The future is now.
Granted, the Alaska chips aren’t for sale just yet, but they are sampling to customers (“Sampling” in the chip world is akin to beta testing in software). The chip supports sixteen 50 Gbps ports, four 200 Gbps ports, and two 400 Gbps ports, which will quadruple network output. Even better, the new chips support both copper and fiber-optic wiring, as well as SerDes (long-reach serialization/deserialization) on system and line side interfaces, allowing OEMs to use the chips for wide-area interfaces.
Also of interest, the new chips use PAM4 (pulse-amplitude modulation), which is a four-level signaling scheme that’s designed to replace NRZ (non-return to zero) binary modulation, and even better, the new PAM4 protocol will be backwards compatible with NRZ hardware.
The port density on the new chip has been optimized to enable both Quad Small Form Factor Pluggable – Double Density and Octal Small Form Factor Pluggable port types for 500 GbE, 200 GbE, and 400 GbE deployments.
If all of those technical details make your head spin, not to worry. The short of it is that once these chips go mainstream, network output is going to increase dramatically, which means that network speeds are about to get even faster.

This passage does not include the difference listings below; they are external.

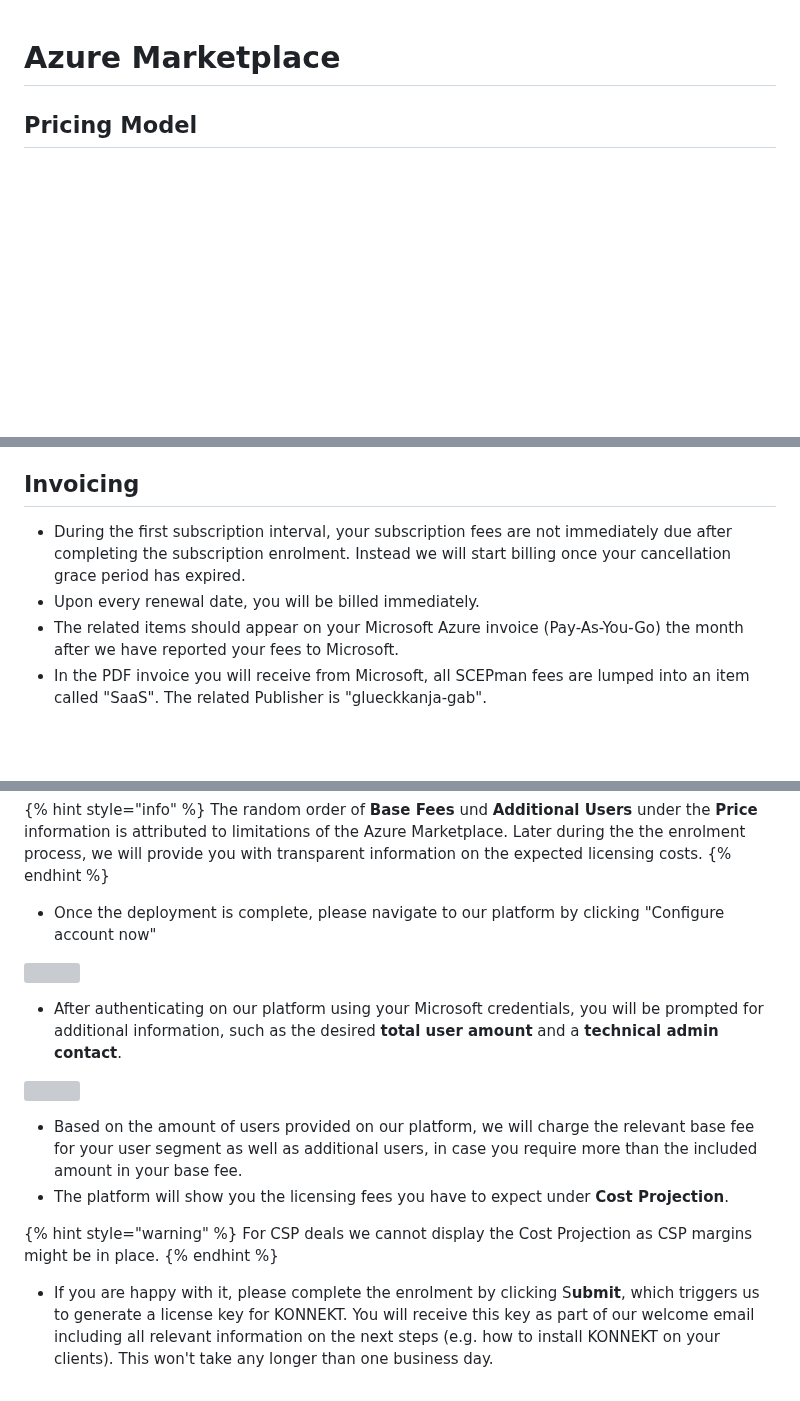
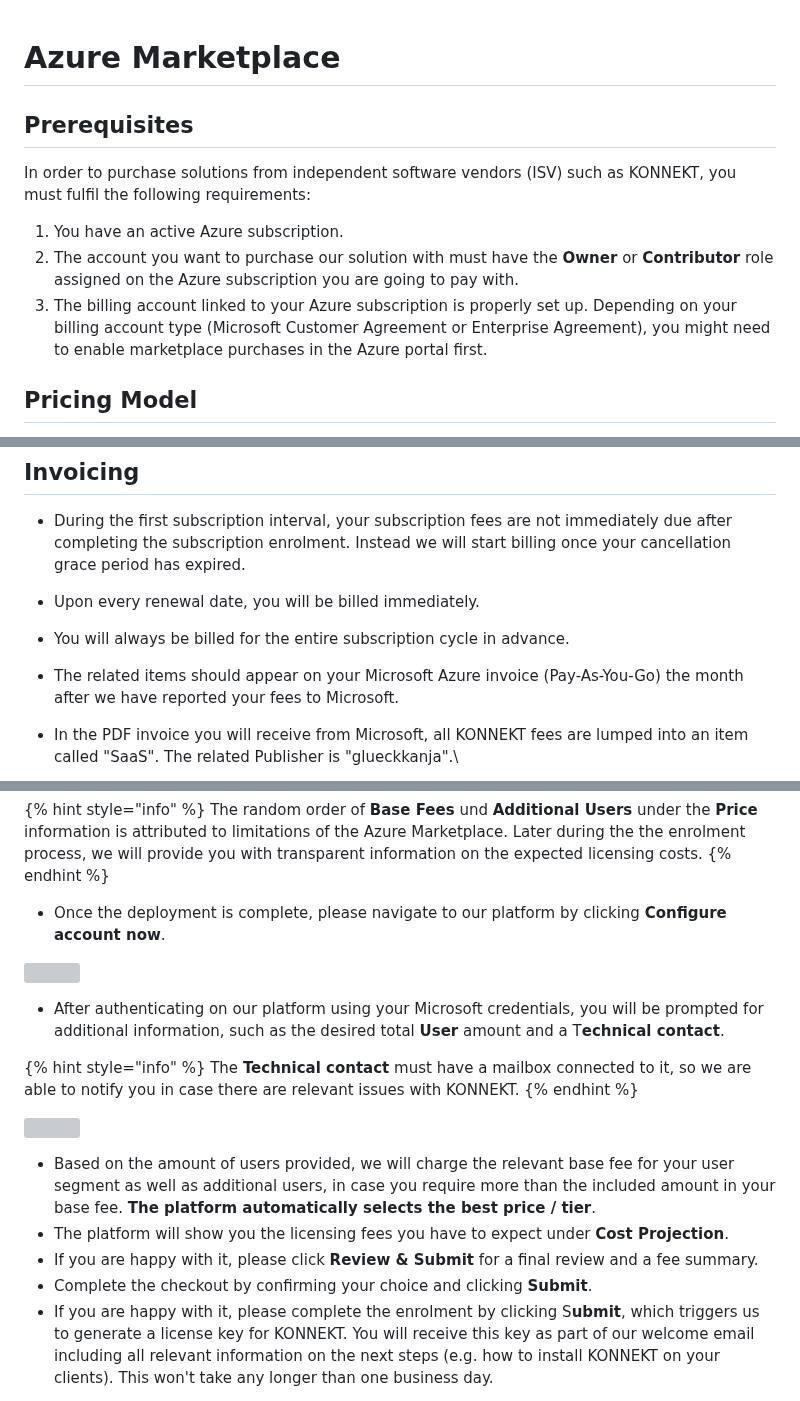
Before and after one commit to KONNEKTIO/konnekt-docs, a Markdown page: docs/licensing/azure-marketplace.md, 3 parts joined by grey strips. Rendered like a GitHub page; blank space fills up the shorter version; grey boxes are pictures that could not be loaded.

```diff
--- a/docs/licensing/azure-marketplace.md
+++ b/docs/licensing/azure-marketplace.md
@@ -1,4 +1,12 @@
 # Azure Marketplace
+
+## Prerequisites <a href="#prerequisites" id="prerequisites"></a>
+
+In order to purchase solutions from independent software vendors (ISV) such as KONNEKT, you must fulfil the following requirements:
+
+1. You have an active Azure subscription.
+2. The account you want to purchase our solution with must have the **Owner** or **Contributor** role assigned on the Azure subscription you are going to pay with.
+3. The billing account linked to your Azure subscription is properly set up. Depending on your billing account type (Microsoft Customer Agreement or Enterprise Agreement), you might need to enable marketplace purchases in the Azure portal first.
 
 ## Pricing Model
 
@@ -10,6 +18,7 @@
 
 * During the first subscription interval, your subscription fees are not immediately due after completing the subscription enrolment. Instead we will start billing once your cancellation grace period has expired.&#x20;
 * Upon every renewal date, you will be billed immediately.
+* You will always be billed for the entire subscription cycle in advance.
 * The related items should appear on your Microsoft Azure invoice (Pay-As-You-Go) the month after we have reported your fees to Microsoft.
-* In the PDF invoice you will receive from Microsoft, all SCEPman fees are lumped into an item called "SaaS". The related Publisher is "glueckkanja-gab".
+*   In the PDF invoice you will receive from Microsoft, all KONNEKT fees are lumped into an item called "SaaS". The related Publisher is "glueckkanja".\
 
@@ -80,21 +110,22 @@ To get started with your KONNEKT subscription,
 The random order of **Base Fees** und **Additional Users** under the **Price** information is attributed to limitations of the Azure Marketplace. Later during the the enrolment process, we will provide you with transparent information on the expected licensing costs.
 {% endhint %}
 
-* Once the deployment is complete, please navigate to our platform by clicking "Configure account now"
+* Once the deployment is complete, please navigate to our platform by clicking **Configure account now**.
 
 ![](<../../.gitbook/assets/image (28).png>)
 
-* After authenticating on our platform using your Microsoft credentials, you will be prompted for additional information, such as the desired **total user amount** and a **technical admin contact**.
+* After authenticating on our platform using your Microsoft credentials, you will be prompted for additional information, such as the desired total **User** amount and a T**echnical contact**.
+
+{% hint style="info" %}
+The **Technical contact** must have a mailbox connected to it, so we are able to notify you in case there are relevant issues with KONNEKT.
+{% endhint %}
 
 ![](../../.gitbook/assets/Screenshot\_2022-02-21\_at\_16\_38\_12.png)
 
-* Based on the amount of users provided on our platform, we will charge the relevant base fee for your user segment as well as additional users, in case you require more than the included amount in your base fee.
+* Based on the amount of users provided, we will charge the relevant base fee for your user segment as well as additional users, in case you require more than the included amount in your base fee. **The platform automatically selects the best price / tier**.
 * The platform will show you the licensing fees you have to expect under **Cost Projection**.
-
-{% hint style="warning" %}
-For CSP deals we cannot display the Cost Projection as CSP margins might be in place.
-{% endhint %}
-
+* If you are happy with it, please click **Review & Submit** for a final review and a fee summary.
+* Complete the checkout by confirming your choice and clicking **Submit**.
 * If you are happy with it, please complete the enrolment by clicking S**ubmit**, which triggers us to generate a license key for KONNEKT. You will receive this key as part of our welcome email including all relevant information on the next steps (e.g. how to install KONNEKT on your clients). This won't take any longer than one business day.
 
 {% hint style="info" %}
```
Also changed, not shown: other parts of docs/licensing/azure-marketplace.md (+35 -14 lines), docs/.gitbook/assets/image (1).png (added), docs/.gitbook/assets/image.png, 1 other file.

Unless you run or manage a huge data center, you’ll probably never have direct contact with these chips. However, as big data centers begin deploying them, you’ll absolutely see the benefits.